In February, Cousins was recalled and immediately made more of an impact in the center of the ice than Laughton did. That wasn’t all bad though. Laughton played a stronger game on the wing and the line of him, Cousins and Read actually formed a strong defensive trio.
Laughton spent a good portion of the season filtering in and out of the lineup and was healthy scratched at the beginning of the playoffs. An injury to Couturier opened up a spot for him in Game 2, though.
He only ended up playing parts of three games. In a scary incident early in Game 4, Laughton went careening into the end boards after John Carlson cleanly knocked him off the puck.
Laughton had to be stretchered off the ice and spent a night in the hospital. He recovered, but the injury put an early end to his postseason.
This Year and What’s Gone Wrong
The playoff injury wasn’t the only one to hit in 2016. Laughton’s knee injury in the preseason accounted for a second serious injury in mere months.
It’s probably a fair statement to say that injuries have slowed him down this season, especially in getting ready in the offseason and training camp. However, this isn’t the first year where Laughton has had issues.
The pattern through his years in the NHL seem to avert back to defensive issues. Although Laughton was predicted to become a two-way center, he hasn’t shown that at the highest level and his offensive game isn’t enough to earn him playing time.
He can’t be trusted against teams first or second lines and head coach Dave Hakstol and the team think that Cousins or Bellemare are better in that role.
Laughton looked his best at wing last year, but even though he has decent size, he can be knocked off the puck easily and his board work could be improved.

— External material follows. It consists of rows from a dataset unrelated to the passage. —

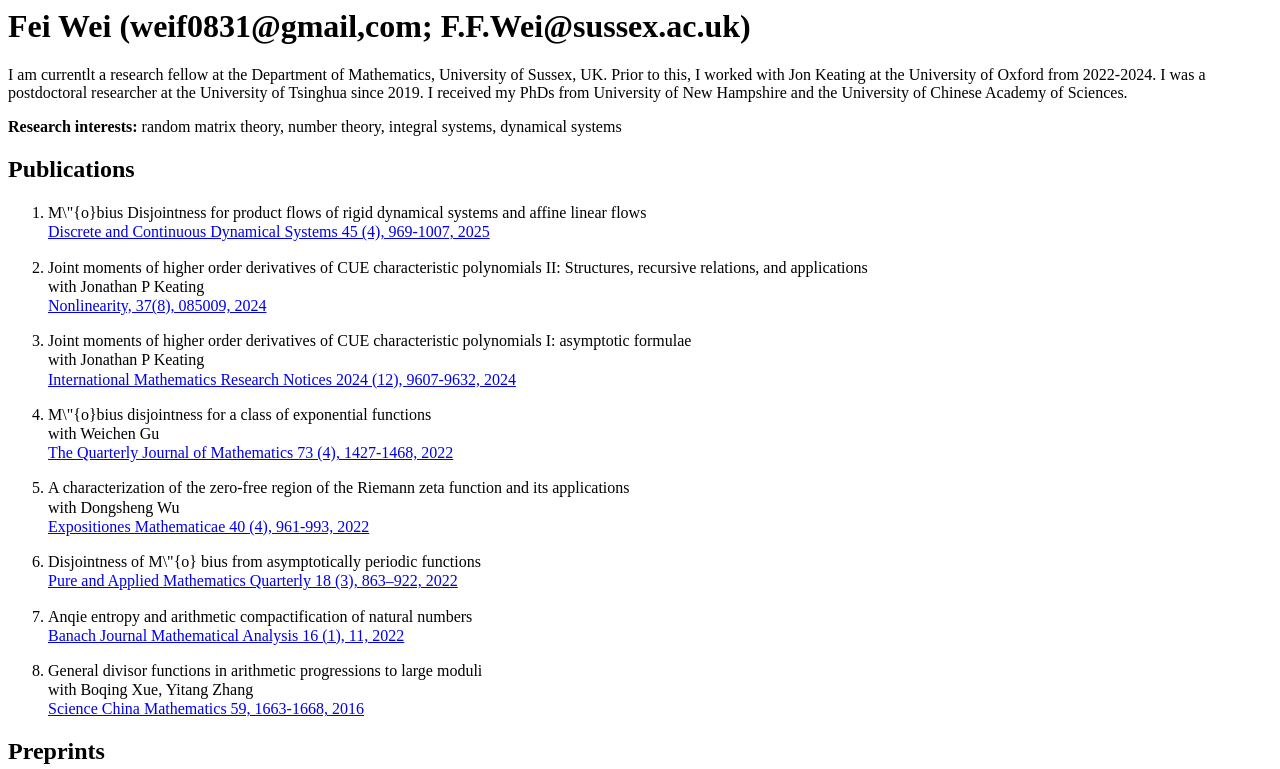
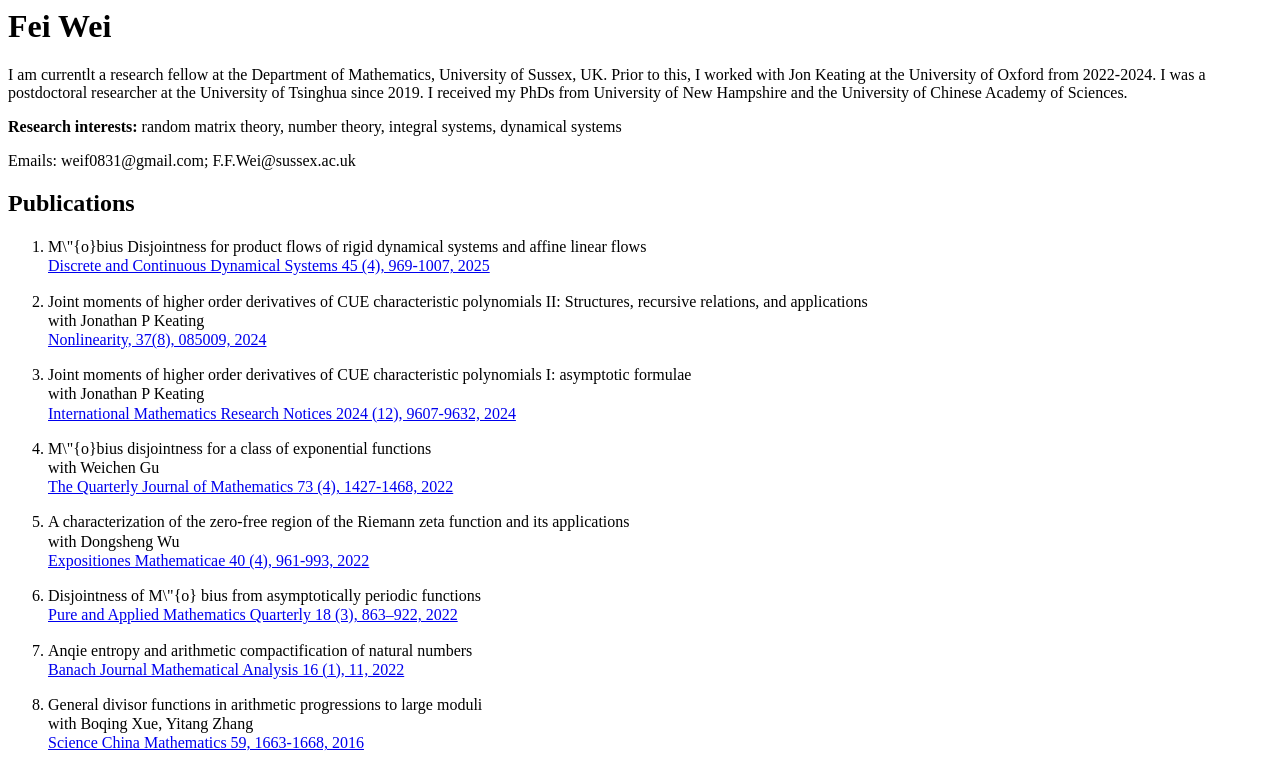
Before and after one commit to weif0831/weif0831.github.io, a plain HTML site: page index.html in a window 1280 px wide. Shown: the top 769 px of the page. Drawn offline with Linux system fonts and the light colour scheme.

Commit message:
Update index.html

```diff
--- a/index.html
+++ b/index.html
@@ -4,7 +4,7 @@
 
 
 <p>
-          <h1 class="mb-0">Fei Wei (weif0831@gmail,com; F.F.Wei@sussex.ac.uk)</h1>
+          <h1 class="mb-0">Fei Wei</h1>
 
           <div class="subheading mb-5">I am currentlt a research fellow at the Department of Mathematics, University of Sussex, UK.
           Prior to this, I worked with Jon Keating at the University of Oxford from 2022-2024. I was a postdoctoral researcher at
@@ -13,6 +13,9 @@
           </p>
 
           <p class="mb-3"> <b> Research interests:</b> random matrix theory, number theory, integral systems, dynamical systems </p>
+
+          <p class="mb-3"> Emails: weif0831@gmail.com; F.F.Wei@sussex.ac.uk </p>
+
 </p>
 
 
```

It doesn’t help that Dale Weise was brought in to fill that role this past summer.
This season, Laughton has eight points in eight games for the Phantoms. He has none in two contests with the Flyers. Although it hasn’t been seen in the NHL, it’s believable that an offensive game could be there.
It’s important to remember that Laughton is still only 22-years-old. He’s easily young enough to get his career on track.
Laughton’s role as an NHL player in Philadelphia is very far from clear. Where he may excel is one where he can blend more of his offensive skills without a focus on defense. And a place where that may happen is a team with less depth or a start-up one in Las Vegas.
Wes Herrmann graduated from Penn State with a bachelor’s degree in journalism in 2014. He used to write hockey for Cardiac Cane and Broad Street Buzz and has loved the game since birth. Follow him on Twitter at @Wes_Herrm or contact him at firstname.lastname@example.org